Turkey’s leading aerospace firm and drone maker, Baykar, has revealed plans for a satellite constellation that will be launched by 2025; ‘space tugs’ that can move around other satellites and has hinted at an advanced version of the Kizilelma unmanned combat aerial vehicle (UCAV).
A space program accords the last attribute Turkey needs to be recognized as a significant aerospace and defense power that has launched a variety of indigenously developed land, air, and naval platforms.
The latest revelations were made by Baykar Technologies’ Chief Technology Officer (CTO) Selçuk Bayraktar at the Take Off Entrepreneurship Summit in Istanbul, held under the aegis of the Turkish Ministry of Industry and Technology.
The world-famous drone engineer, also a household name in Turkey, laid out the company’s vision amid a new defense technological landscape thrown up by current wars.
The country has launched a series of UAVs like the TB-2 Bayraktar used in the Ukraine war; its subsequent TB-3 version; the Akinci UCAV; the Kizilelma UCAV that is envisaged as a loyal wingman; the Turkish Aerospace Industries (TAI) Anka-3 UAV; the TAI-FX fifth-generation fighter; the single-engine, tandem-seat supersonic TAI Hürjet advanced jet trainer; and the TGC Anadolu amphibious assault ship intended to be used as a UCAV carrier.
This includes other tactical land platforms, anti-air, land, and sea missile systems, and smaller defense electronics and accessories from other defense majors like Aselsan, Roketsan, TUBITAK-Sage, and Otokar.
Turkey’s Maiden Space Program
“We are foreseeing the future and preparing for the race of that future from today,” Bayraktar said. He also pointed to the country reducing its defense import dependency by “85 percent” from 18 years ago, owing to a decades-long effort by its government and private industry.
Bayraktar then touched upon Low Earth Orbit (LEO) satellites and, without directly mentioning their military use, said they are “not going where the world is going.” “The world is deploying Starlink at 500-600 kilometers. They are launching thousands of satellites. We’re going a bit further. Our principle is not to go where everyone else is going but to be somewhat different. You can see this in the designs of our UAVs,” Bayraktar said.
He revealed Ankara’s interest in ‘space tugs’ (or Orbit Transfer Vehicles), which can relocate and shift satellites from various orbits and distances as needed. Whether Turkey wants to develop this capability for its future satellites or offer it commercially to other countries’ spacecraft is unknown. However, given the high participation of the Turkish defense sector in the international arms market, the possibility of Baykar desiring to carve a niche for itself in orbital logistics cannot be denied.

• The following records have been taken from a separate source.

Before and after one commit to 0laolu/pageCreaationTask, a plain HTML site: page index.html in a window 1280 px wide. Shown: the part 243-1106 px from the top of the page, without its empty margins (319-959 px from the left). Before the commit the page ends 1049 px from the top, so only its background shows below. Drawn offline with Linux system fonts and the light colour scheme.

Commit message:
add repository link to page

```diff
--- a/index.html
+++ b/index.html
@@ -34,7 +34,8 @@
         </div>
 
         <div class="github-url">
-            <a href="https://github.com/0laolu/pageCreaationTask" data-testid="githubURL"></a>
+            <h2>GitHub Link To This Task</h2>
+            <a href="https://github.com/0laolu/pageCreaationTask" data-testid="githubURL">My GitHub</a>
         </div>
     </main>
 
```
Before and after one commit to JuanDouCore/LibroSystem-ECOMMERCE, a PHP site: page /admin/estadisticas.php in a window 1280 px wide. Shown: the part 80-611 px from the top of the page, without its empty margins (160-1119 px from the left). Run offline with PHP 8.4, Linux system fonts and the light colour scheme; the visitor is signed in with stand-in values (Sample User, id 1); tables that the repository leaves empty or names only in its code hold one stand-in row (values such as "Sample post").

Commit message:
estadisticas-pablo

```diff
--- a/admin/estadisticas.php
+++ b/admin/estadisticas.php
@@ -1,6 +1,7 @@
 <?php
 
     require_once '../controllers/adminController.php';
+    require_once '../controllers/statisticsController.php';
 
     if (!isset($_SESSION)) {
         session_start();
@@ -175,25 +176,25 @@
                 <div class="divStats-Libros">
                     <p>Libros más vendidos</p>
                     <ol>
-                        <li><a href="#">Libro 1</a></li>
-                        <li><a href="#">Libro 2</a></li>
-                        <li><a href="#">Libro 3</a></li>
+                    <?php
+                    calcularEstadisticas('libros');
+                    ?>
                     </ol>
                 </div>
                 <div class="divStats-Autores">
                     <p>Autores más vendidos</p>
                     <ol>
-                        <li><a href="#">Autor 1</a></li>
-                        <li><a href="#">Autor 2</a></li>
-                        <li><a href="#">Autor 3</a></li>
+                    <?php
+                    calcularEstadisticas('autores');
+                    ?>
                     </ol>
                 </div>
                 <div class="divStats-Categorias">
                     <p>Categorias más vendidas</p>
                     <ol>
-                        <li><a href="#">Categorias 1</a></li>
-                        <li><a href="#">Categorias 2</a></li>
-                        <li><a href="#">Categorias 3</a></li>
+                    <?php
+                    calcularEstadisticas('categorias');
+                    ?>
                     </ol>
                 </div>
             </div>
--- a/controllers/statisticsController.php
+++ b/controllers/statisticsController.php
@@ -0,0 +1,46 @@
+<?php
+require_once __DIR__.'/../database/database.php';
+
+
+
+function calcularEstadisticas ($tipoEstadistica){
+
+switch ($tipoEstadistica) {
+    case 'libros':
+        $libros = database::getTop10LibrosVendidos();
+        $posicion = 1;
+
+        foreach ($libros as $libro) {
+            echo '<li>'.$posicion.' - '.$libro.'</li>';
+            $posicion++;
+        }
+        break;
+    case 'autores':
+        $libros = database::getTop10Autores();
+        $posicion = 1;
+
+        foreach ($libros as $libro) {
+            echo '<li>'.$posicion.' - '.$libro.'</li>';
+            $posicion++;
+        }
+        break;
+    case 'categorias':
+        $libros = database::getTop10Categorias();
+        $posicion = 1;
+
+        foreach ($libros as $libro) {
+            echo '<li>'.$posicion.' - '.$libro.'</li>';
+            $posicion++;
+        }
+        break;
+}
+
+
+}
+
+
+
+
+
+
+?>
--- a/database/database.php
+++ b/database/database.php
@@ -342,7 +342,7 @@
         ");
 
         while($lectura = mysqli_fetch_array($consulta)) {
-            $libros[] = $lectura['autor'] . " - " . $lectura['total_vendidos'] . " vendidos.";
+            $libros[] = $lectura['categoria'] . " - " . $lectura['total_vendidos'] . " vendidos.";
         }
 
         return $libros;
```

“Hopefully, by 2025, we will have sent our first satellite into space. As a private company, we will have designed this satellite and worked on global navigation systems and specialized communication applications. Again, we are working on orbit transfer vehicles in space technologies in this field,” Bayraktar said.
Drone Power Plus Space Capabilities
Much information about the Turkish satellites is still unknown – whether they would avail commercial launch services from other countries’ private companies or develop their launch vehicles. But it is the overlap between the future satellite program and Turkish UAVs that Bayraktar does not suggest but would undoubtedly benefit its drones that are fascinating.
Bayraktar said that regarding satellites, the Turkish “principle is not to go where everyone else is going (which) can be seen in the designs of our UAVs.” Having satellites is generally a highly beneficial capability for military purposes. But for an emerging drone power, all the more, since it accords the unmanned systems more excellent range and control options.
This will not be lost on Turkish planners. They will have envisioned integrating their drone fleet with space cover. These were once some of the early spacecraft that demonstrated reliable capability in imaging, reconnaissance, tracking, communications, and positioning-navigation/satellite navigation (PNT/SATNAV).
He did say the first satellite’s purpose is for “global navigation systems and specialized communication applications.” This statement implies the “specialized” nature of the first satellites’ navigation and communication services must have a significant military orientation.
The operationalization of the Kizilelma UCAV and its subsequent serial production variants may align with the larger satellite constellation coming online. These can provide the drones with more accurate targeting information and redundancy in remote control while also providing targeting data to its beyond visual range (BVR) Gokdogan missile or its short-range Tayfun ballistic missile.